So far, the campaign for one of the greatest classical music events in Europe, which will be held in Novi Sad on Sunday, 26 June, has probably attracted your attention. A marathon endeavour, a performance of all nine of Beethoven’s brilliant symphonies by the Dortmund and Belgrade Philharmonic orchestras, Slovak Philharmonic Choir and four soloists from the Netherlands, Austria and the USA, has been dedicated to one of the greatest composers of all times.
Gabriel Feltz, a chief conductor of the Dortmund Philharmonic and mastermind behind the endeavour, will be standing in front of renowned musicians, while the concept of the event is such that the Philharmonic will alternate in performing the first eight symphonies in the first City Concert Hall in the history of Novi Sad on Sunday morning, while we will have a chance to listen to the Symphony No. 9 at the Petrovaradin Fortress with a symbolic beginning at 8.22 p.m. (20.22) It will be the last Beethoven’s symphony, the greatest work by the famous composer, with choir performing ‘Ode to Joy’ written by Friedrich Schiller, that will send a strong message of peace and togetherness. The incredible 190 musicians from 6 countries and 103 local musicians will unite on the City Concert Hall stage and the Petrovaradin Fortress, which will create a unique experience for the audience.
As a hymn of the European Union, ‘Ode to Joy’ presents in the best way what message Novi Sad, as this year’s European Capital of Culture, wants to send with its programme arch taking place at the moment – ‘Fortress of Peace’, within which this unique event is organised. Thus, this year’s European Capital of Culture confirms the status of Novi Sad as a city of classical music, particularly because of the preparations for this prestigious title, when an impressive number of such great events were held. Some of them, including ‘Korzo’, the concert of classical music under the clear skies, taking place every September five years in a row, and open-air operas ‘Carmen’ and ‘Aida’, have shown the audience and organiser’s readiness to move programme and production boundaries in the region. The ‘Fortress of Peace’ is another confirmation since, during June and July, we can expect eight similar concerts discussing the same topics such as peace, multiculturality, mutual understanding and intercultural cooperation through classical music.
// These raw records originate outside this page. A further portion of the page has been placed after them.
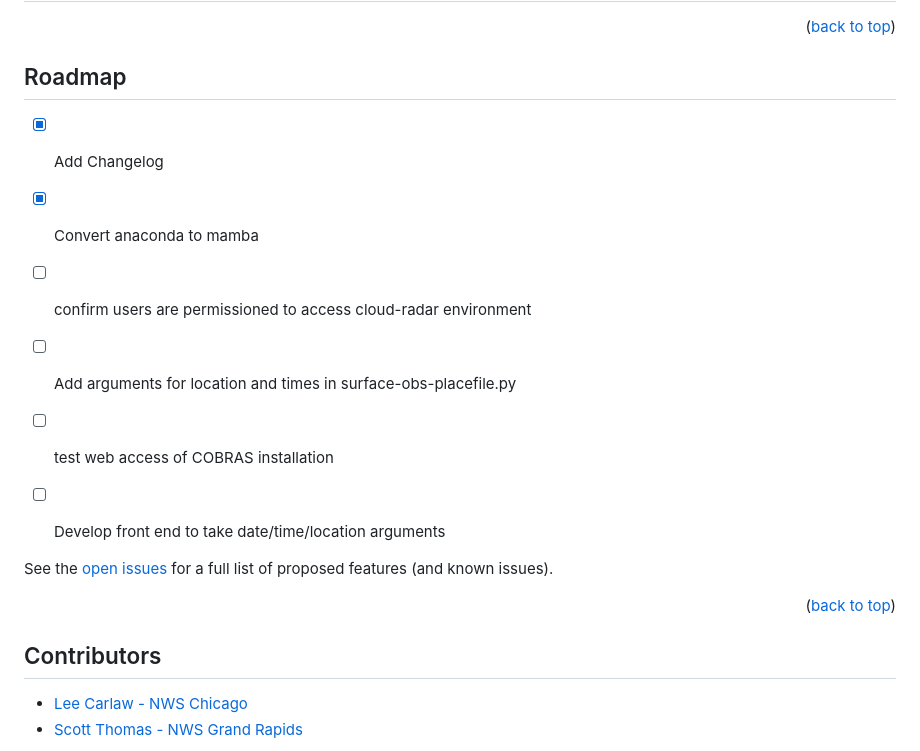
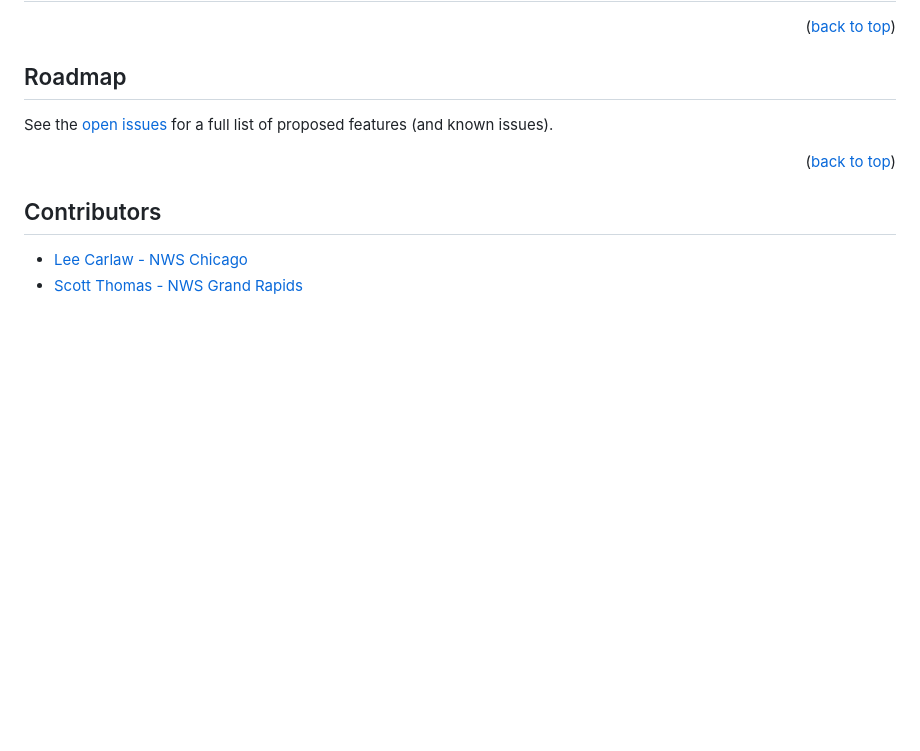
Before and after one commit to tjturnage/cloud-radar-server, a Markdown page: README.md, the part around the change. GitHub-like rendering; blank space fills up the shorter version.

```diff
--- a/README.md
+++ b/README.md
@@ -178,15 +178,6 @@ Within the `meso-placefiles` sub-directory, open `configs.py`.  The first six va
 <!-- ROADMAP -->
 ## Roadmap
 
-- [x] Add Changelog
-- [x] Convert anaconda to mamba
-- [ ] confirm users are permissioned to access cloud-radar environment
-- [ ] Add arguments for location and times in surface-obs-placefile.py
-- [ ] test web access of COBRAS installation
-- [ ] Develop front end to take date/time/location arguments
-
-
-
 See the [open issues](https://github.com/tjturnage/cloud-radar-server/issues) for a full list of proposed features (and known issues).
 
 <p align="right">(<a href="#readme-top">back to top</a>)</p>
```
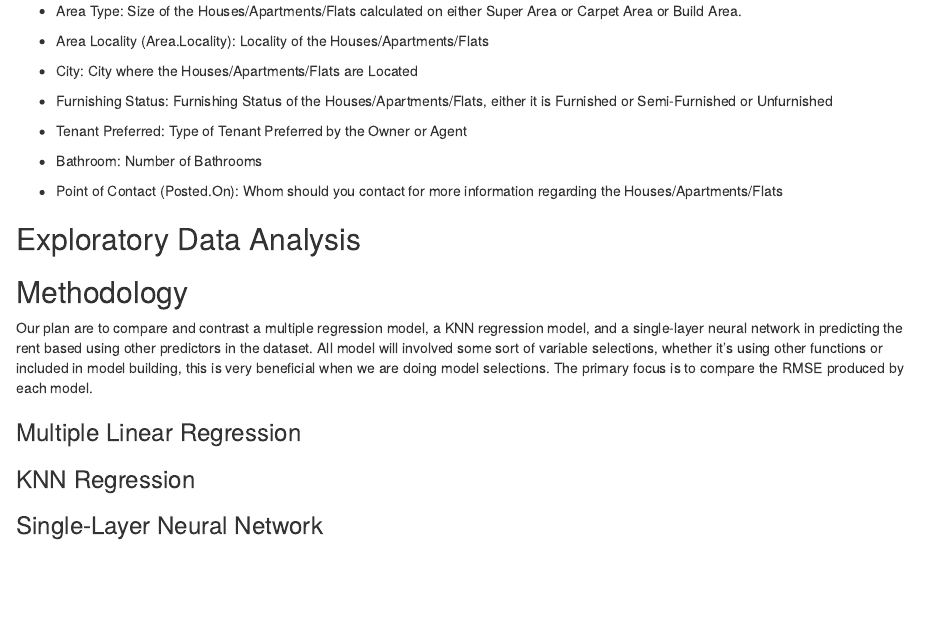
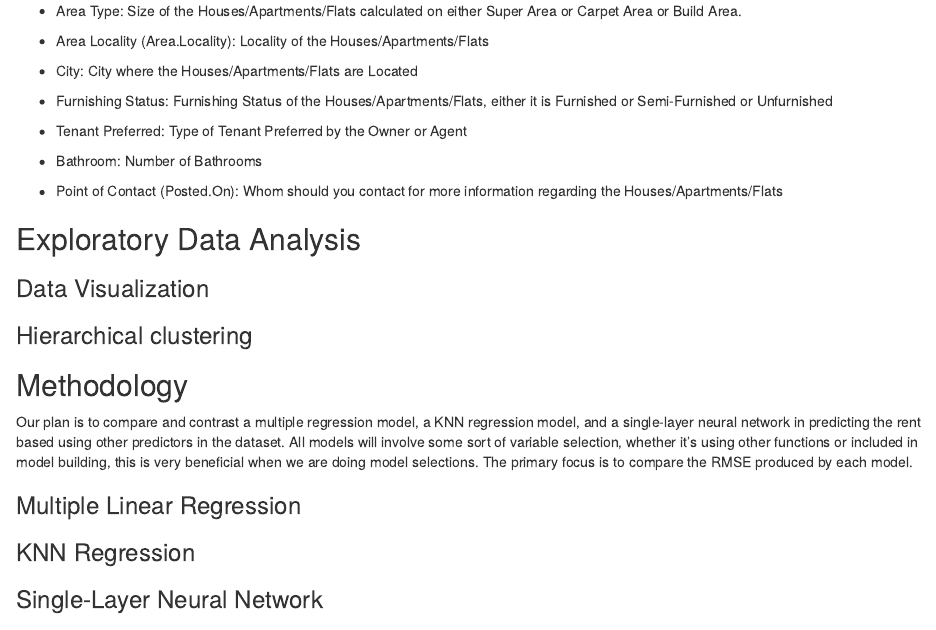
Before and after one commit to Eric7895/Final_Project_STAT_380, an R Markdown document (Final Project Part Two.Rmd): the page in a window 1100 px wide, from 400 px down. Rendered offline with R 4.5, knitr and Pandoc, with nearby package versions.

Commit message:
Update Final Project Part Two.Rmd

```diff
--- a/Final Project Part Two.Rmd
+++ b/Final Project Part Two.Rmd
@@ -39,9 +39,15 @@ Here's the list of variables used and explained by the contributor of the datase
 
 ## Exploratory Data Analysis
 
+### Data Visualization
+
+### Hierarchical clustering
+
 ## Methodology
 
-Our plan are to compare and contrast a multiple regression model, a KNN regression model, and a single-layer neural network in predicting the rent based using other predictors in the dataset. All model will involved some sort of variable selections, whether it's using other functions or included in model building, this is very beneficial when we are doing model selections. The primary focus is to compare the RMSE produced by each model.
+Our plan is to compare and contrast a multiple regression model, a KNN regression model, and a single-layer neural network in predicting the rent based using other predictors in the dataset.
+All models will involve some sort of variable selection, whether it's using other functions or included in model building, this is very beneficial when we are doing model selections.
+The primary focus is to compare the RMSE produced by each model.
 
 ### Multiple Linear Regression
 
```
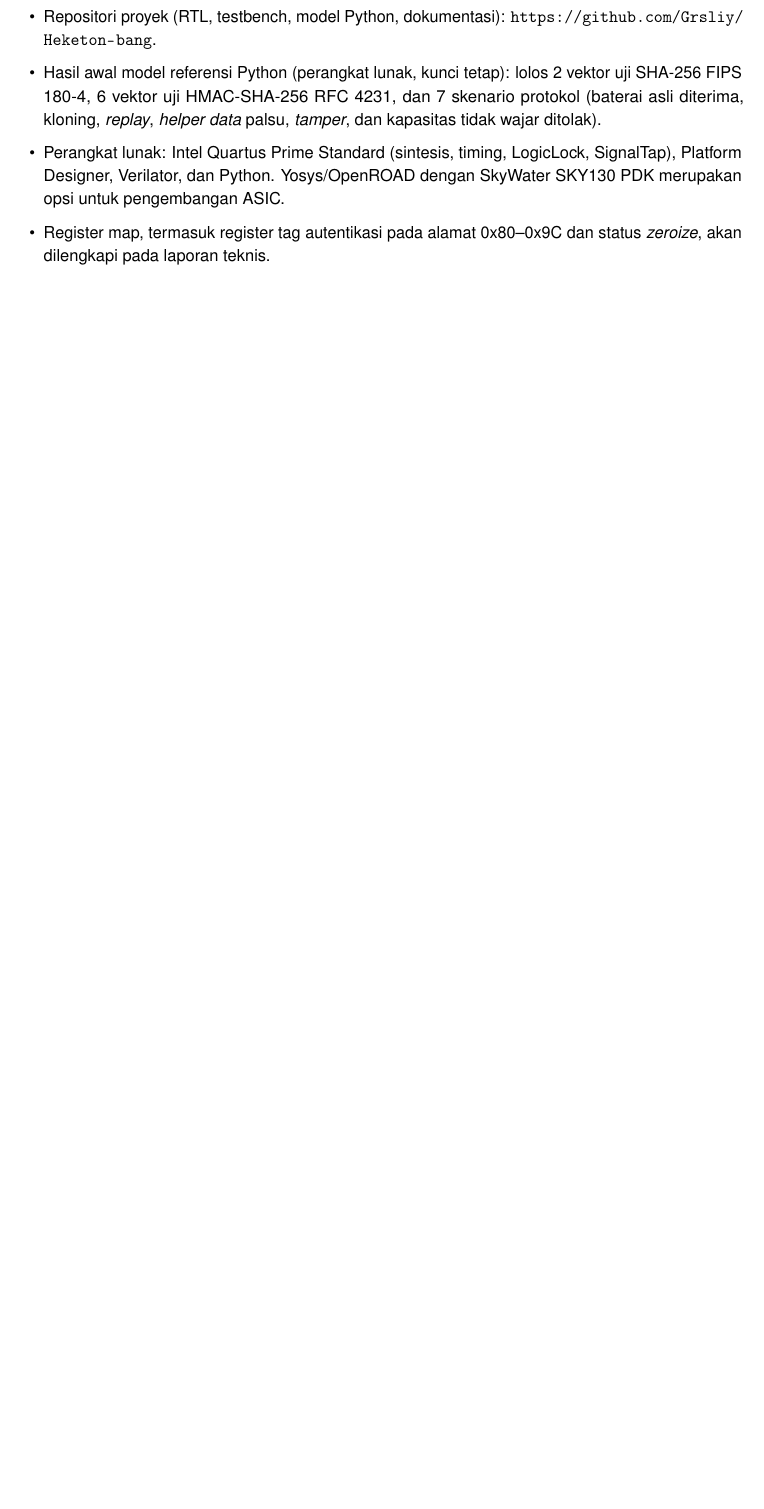
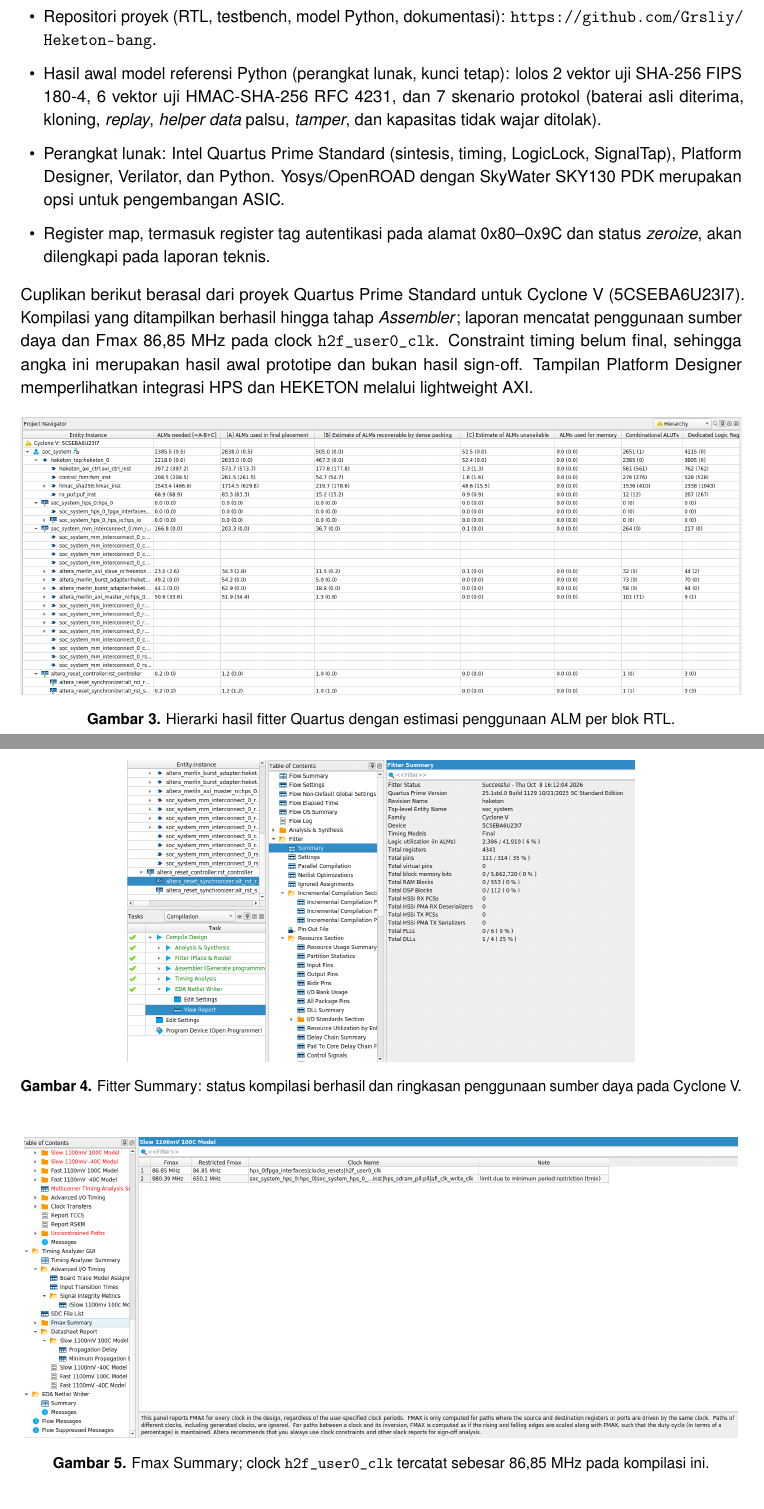
Before and after one commit to AdakHaddad/battery-auth, a LaTeX document (proposal/main.tex): part of page 10 of 11 before the commit and two parts of pages 10 and 11 of 13 after it, the two joined at a grey line, cut so that both start at the same text, the shorter picture padded with empty space. Compiled offline with pdfLaTeX.

Commit message:
Add Quartus figures to proposal appendix

```diff
--- a/proposal/main.tex
+++ b/proposal/main.tex
@@ -489,3 +489,21 @@
   \item Register map, termasuk register tag autentikasi pada alamat 0x80--0x9C dan status \emph{zeroize}, akan dilengkapi pada laporan teknis.
 \end{itemize}
 
+Cuplikan berikut berasal dari proyek Quartus Prime Standard untuk Cyclone~V (5CSEBA6U23I7). Kompilasi yang ditampilkan berhasil hingga tahap \emph{Assembler}; laporan mencatat penggunaan sumber daya dan Fmax 86,85~MHz pada clock \texttt{h2f\_user0\_clk}. Constraint timing belum final, sehingga angka ini merupakan hasil awal prototipe dan bukan hasil sign-off. Tampilan Platform Designer memperlihatkan integrasi HPS dan HEKETON melalui lightweight AXI.
+
+\begin{figure}[H]
+  \centering
+  \includegraphics[width=\linewidth,height=0.27\textheight,keepaspectratio]{projectnav.png}
+  \caption{Hierarki hasil fitter Quartus dengan estimasi penggunaan ALM per blok RTL.}
+\end{figure}
+
+\begin{figure}[H]
+  \centering
+  \includegraphics[width=\linewidth,height=0.27\textheight,keepaspectratio]{fitter_summary.png}
+  \caption{Fitter Summary: status kompilasi berhasil dan ringkasan penggunaan sumber daya pada Cyclone~V.}
+\end{figure}
+
+\begin{figure}[H]
+  \centering
+  \includegraphics[width=\linewidth,height=0.27\textheight,keepaspectratio]{ffmax.png}
+  \caption{Fmax Summary; clock \texttt{h2f\_user0\_clk} tercatat sebesar 86,85~MHz pada kompilasi ini.}
```
Also changed, not shown: proposal/ffmax.png (added), proposal/fitter_summary.png (added), proposal/platformdesign.png (added), proposal/projectnav.png (added), proposal/main.tex (8 more changed lines).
For that reason, Beethoven’s symphonies, which went through various challenges regarding the audience acceptance and eventually culminated in the Symphony No. 9 and the unfinished ‘Ode to Joy’, were perceived as a metaphorical message to Europe and the world that are currently going through a war crisis. The incompleteness of this masterpiece reflects the incompleteness of the European Union as a community, which accepts the diversity of peoples and represents a utopian plan that has yet to be realised – and there is no better way than music to unite diversity. That is why the cooperation between German and Serbian musicians is of great importance for this year’s European Capital of Culture, but also for the whole of Europe, and this achievement remains inscribed as one of the most important events in the recent musical history of the city.
City Concert Hall
10 a.m. / Symphony No. 1 and Symphony No. 2 (Dortmund Philharmonic)
12.30 p.m. / Symphony No. 3 and Symphony No. 4 (Belgrade Philharmonic)
3 p.m. / Symphony No. 5 and Symphony No. 6 (Dortmund Philharmonic)
5.30 p.m. / Symphony No. 7 and Symphony No. 8 (Belgrade Philharmonic)
8.22 p.m. (20.22) / Symphony No. 9
You can buy tickets for concerts in the City Concert Hall at Gigs Tix ticket offices, while the entry to the concert at the Petrovaradin Fortress is free.